---------- RECORDS
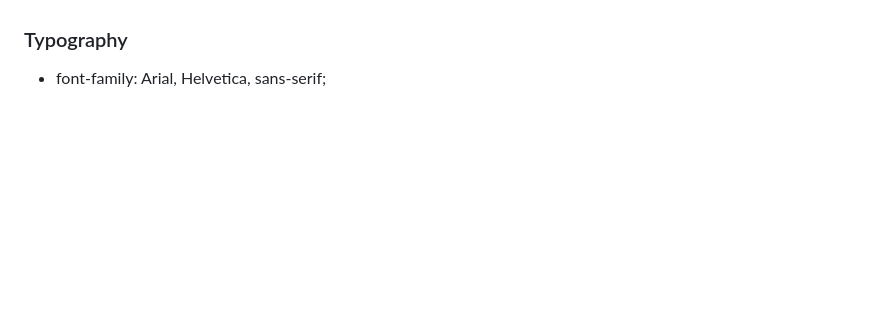
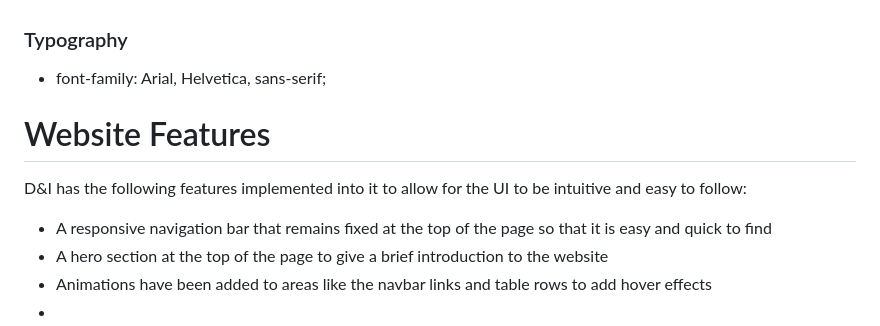
Before and after one commit to Zealous242/diversity-and-inclusion-website, a Markdown page: README.md, the part around the change. Rendered like a GitHub page; blank space fills up the shorter version.

```diff
--- a/README.md
+++ b/README.md
@@ -243,3 +243,12 @@ Functional requirements describe what the website must do to meet the needs of i
 
 ### Typography
 * font-family: Arial, Helvetica, sans-serif;
+
+# Website Features
+
+D&I has the following features implemented into it to allow for the UI to be intuitive and easy to follow:
+
+* A responsive navigation bar that remains fixed at the top of the page so that it is easy and quick to find
+* A hero section at the top of the page to give a brief introduction to the website
+* Animations have been added to areas like the navbar links and table rows to add hover effects
+*
```
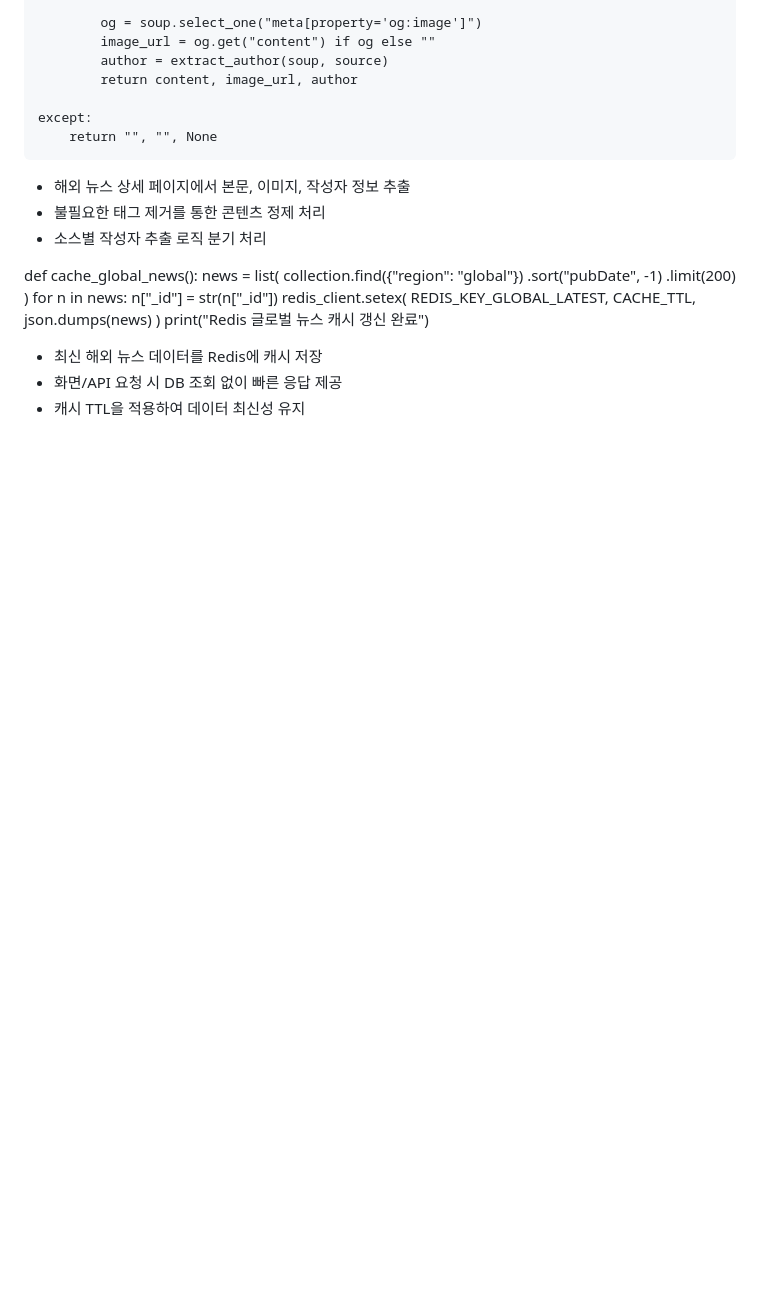
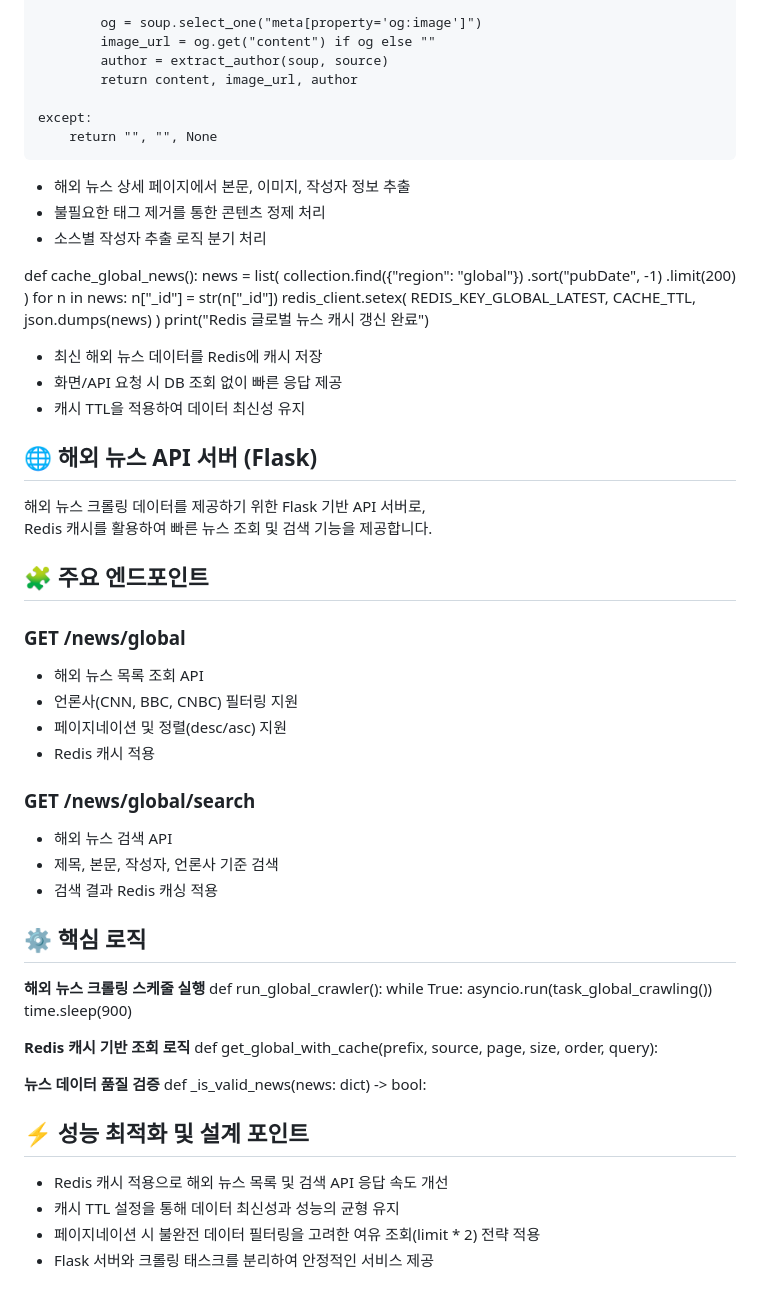
Before and after one commit to KANASIEL/Project5, a Markdown page: README.md, the part around the change. Rendered like a GitHub page; blank space fills up the shorter version.

```diff
--- a/README.md
+++ b/README.md
@@ -136,3 +136,41 @@ def cache_global_news():
 - 최신 해외 뉴스 데이터를 Redis에 캐시 저장
 - 화면/API 요청 시 DB 조회 없이 빠른 응답 제공
 - 캐시 TTL을 적용하여 데이터 최신성 유지
+
+
+## 🌐 해외 뉴스 API 서버 (Flask)
+
+해외 뉴스 크롤링 데이터를 제공하기 위한 Flask 기반 API 서버로,
+Redis 캐시를 활용하여 빠른 뉴스 조회 및 검색 기능을 제공합니다.
+
+## 🧩 주요 엔드포인트
+### GET /news/global
+- 해외 뉴스 목록 조회 API
+- 언론사(CNN, BBC, CNBC) 필터링 지원
+- 페이지네이션 및 정렬(desc/asc) 지원
+- Redis 캐시 적용
+
+### GET /news/global/search
+- 해외 뉴스 검색 API
+- 제목, 본문, 작성자, 언론사 기준 검색
+- 검색 결과 Redis 캐싱 적용
+
+## ⚙ 핵심 로직
+<b>해외 뉴스 크롤링 스케줄 실행</b>
+def run_global_crawler():
+    while True:
+        asyncio.run(task_global_crawling())
+        time.sleep(900)
+
+<b>Redis 캐시 기반 조회 로직</b>
+def get_global_with_cache(prefix, source, page, size, order, query):
+
+<b>뉴스 데이터 품질 검증</b>
+def _is_valid_news(news: dict) -> bool:
+
+
+## ⚡ 성능 최적화 및 설계 포인트
+- Redis 캐시 적용으로 해외 뉴스 목록 및 검색 API 응답 속도 개선
+- 캐시 TTL 설정을 통해 데이터 최신성과 성능의 균형 유지
+- 페이지네이션 시 불완전 데이터 필터링을 고려한 여유 조회(limit * 2) 전략 적용
+- Flask 서버와 크롤링 태스크를 분리하여 안정적인 서비스 제공
```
--------------------
TASK REQUIREMENTS =
Where the material contains a line with "Flask", return that line.

TASK OUTPUT =
+## 🌐 해외 뉴스 API 서버 (Flask)
+해외 뉴스 크롤링 데이터를 제공하기 위한 Flask 기반 API 서버로,
+- Flask 서버와 크롤링 태스크를 분리하여 안정적인 서비스 제공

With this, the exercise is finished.